|From:||Ian Spackman <ianspackman@...>|
|Date:||Tuesday, August 12, 2003, 19:51|
My copy of _Describing Morphosyntax_ arrived today, so I've started reading
it. Something I'd like to know more about than appears (at least so far)
in the book:
I was aware of the distinction between head- and dependent-marking in
possessive constructions, and was rather surprised to learn that
head-marking is the more common. But more interesting is the comment that
the patterns tend to apply across different sort of phrases in the language
(nominal, adpositional, verbal).
How does this work? Does anyone have any examples?

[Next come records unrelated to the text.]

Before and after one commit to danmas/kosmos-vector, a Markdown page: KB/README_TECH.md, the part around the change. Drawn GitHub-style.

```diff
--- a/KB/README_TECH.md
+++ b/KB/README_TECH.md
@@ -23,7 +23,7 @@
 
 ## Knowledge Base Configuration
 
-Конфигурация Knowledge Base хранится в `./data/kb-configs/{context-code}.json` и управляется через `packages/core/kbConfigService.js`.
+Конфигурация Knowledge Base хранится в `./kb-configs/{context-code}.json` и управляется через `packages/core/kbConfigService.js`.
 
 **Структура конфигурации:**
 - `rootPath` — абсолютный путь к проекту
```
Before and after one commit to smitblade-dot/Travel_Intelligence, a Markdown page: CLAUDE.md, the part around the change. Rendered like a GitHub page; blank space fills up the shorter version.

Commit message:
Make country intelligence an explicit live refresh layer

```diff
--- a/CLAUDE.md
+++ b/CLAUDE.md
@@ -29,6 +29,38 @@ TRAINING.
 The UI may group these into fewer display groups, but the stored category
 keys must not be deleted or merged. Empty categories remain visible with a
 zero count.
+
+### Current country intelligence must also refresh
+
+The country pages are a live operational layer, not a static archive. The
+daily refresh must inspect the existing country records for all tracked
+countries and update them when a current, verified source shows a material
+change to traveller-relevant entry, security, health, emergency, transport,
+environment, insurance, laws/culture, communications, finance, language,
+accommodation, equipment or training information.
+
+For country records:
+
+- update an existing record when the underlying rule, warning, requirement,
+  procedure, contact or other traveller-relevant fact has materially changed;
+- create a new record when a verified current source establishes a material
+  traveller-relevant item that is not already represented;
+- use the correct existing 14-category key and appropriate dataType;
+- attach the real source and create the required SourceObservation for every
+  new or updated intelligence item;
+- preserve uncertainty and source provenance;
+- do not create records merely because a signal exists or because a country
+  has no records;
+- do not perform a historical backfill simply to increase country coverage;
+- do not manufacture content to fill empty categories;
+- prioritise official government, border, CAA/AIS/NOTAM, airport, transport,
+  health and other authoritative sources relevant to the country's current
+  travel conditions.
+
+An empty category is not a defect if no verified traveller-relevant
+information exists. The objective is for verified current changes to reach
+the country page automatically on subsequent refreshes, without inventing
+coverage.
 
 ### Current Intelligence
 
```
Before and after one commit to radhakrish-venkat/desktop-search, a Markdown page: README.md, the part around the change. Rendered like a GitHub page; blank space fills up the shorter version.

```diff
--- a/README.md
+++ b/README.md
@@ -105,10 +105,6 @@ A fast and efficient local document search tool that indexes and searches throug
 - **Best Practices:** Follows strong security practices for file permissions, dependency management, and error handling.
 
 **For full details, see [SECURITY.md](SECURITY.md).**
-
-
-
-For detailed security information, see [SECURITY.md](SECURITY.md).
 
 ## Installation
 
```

I cannot recall having
met, for instance, an inflected adposition, myself.
It's a shame that the only example in the book is one of possession (Zhon
kitab-é 'John's book' (Farsi)).